Culture Note
In the United States, many “nonprofit organizations” (groups that exist to help other people, but not necessarily to make money) are involved in healthcare. In fact, many private hospitals and “clinics” (medical offices) are actually nonprofit organizations. Other nonprofit organizations “provide” (give) medical care to people who might not be able to “afford” (be able to pay for) it normally.

Some nonprofits provide medical care to specific “communities” (similar people who live and work together). For example, some nonprofits provide medical care for the “homeless,” or people who do not have a place to live. The homeless spend most of their time outdoors, even if the weather is bad.
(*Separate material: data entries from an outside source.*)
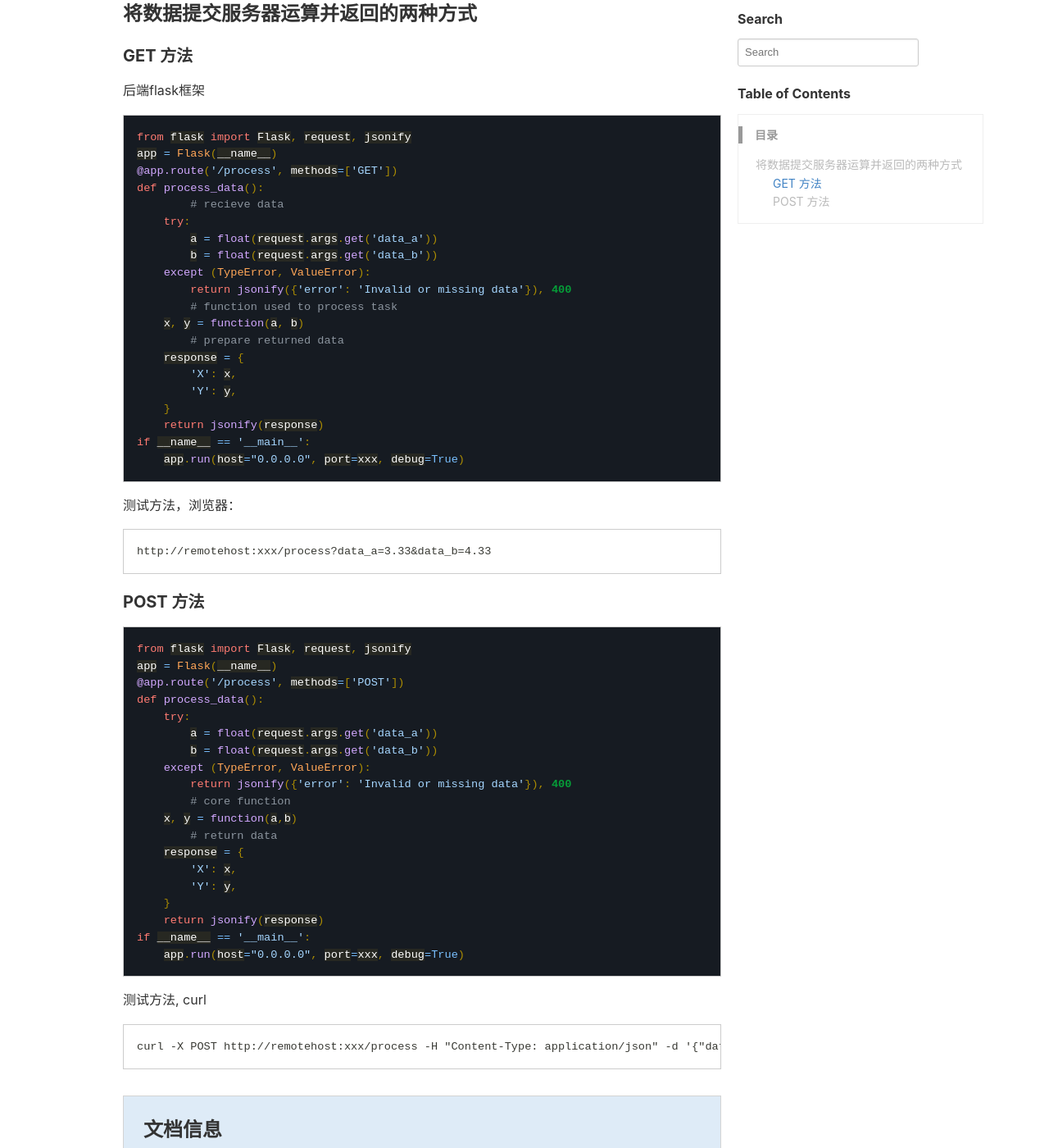
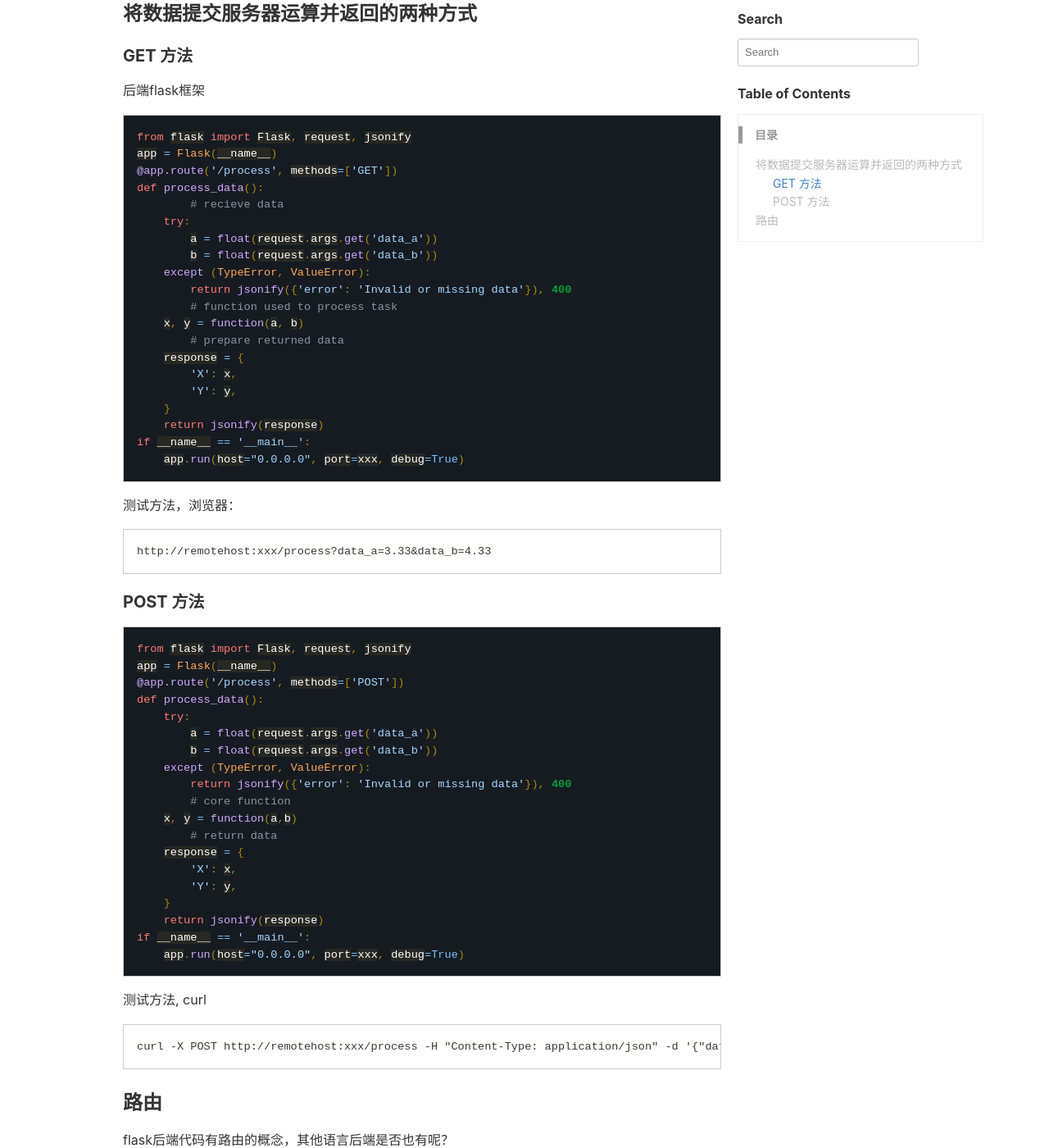
Before and after one commit to menchaojie/menchaojie.github.io, a Jekyll site: the page built from _fragments/get_and_post.md, in a window 1280 px wide and 1400 px high, scrolled down 195 px. Shown: the whole window at 82% size. Built offline with Jekyll 4.4.1, drawn with Linux system fonts in a browser that asks for light colours; comment, search, counter and statistics services are not loaded.

Commit message:
2024-08-02(Friday)00:29

````diff
--- a/_fragments/get_and_post.md
+++ b/_fragments/get_and_post.md
@@ -73,3 +73,7 @@ if __name__ == '__main__':
 ```txt
 curl -X POST http://remotehost:xxx/process -H "Content-Type: application/json" -d '{"data_a": 30.931212203974912, "data_b": 121.5003097272177}'
 ```
+
+### 路由
+
+flask后端代码有路由的概念，其他语言后端是否也有呢？
````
Many of them don’t “have access to” (cannot find or use) clean water or good food. This causes many health problems, but the homeless don’t have enough money to pay to see a doctor for “preventative healthcare” (medical treatment to keep one healthy so that one does not get sick later). Fortunately, some nonprofits have special days when the homeless can come to a special place and see a doctor for free or for very little money.

Other nonprofits provide medical care to “low-income children” (children from families with very little money). Children who meet their “eligibility requirements” (things that must be true for someone to participate in a program) might be able to have the organization pay some or all of the cost for them to see a doctor.

Many healthcare-related nonprofit organizations focus on specific diseases. For example, the Muscular Dystrophy Association tries to “raise money” (collect money) for research on muscular dystrophy and help people who have the disease.

Comprehension Answers
1 - b

2 - b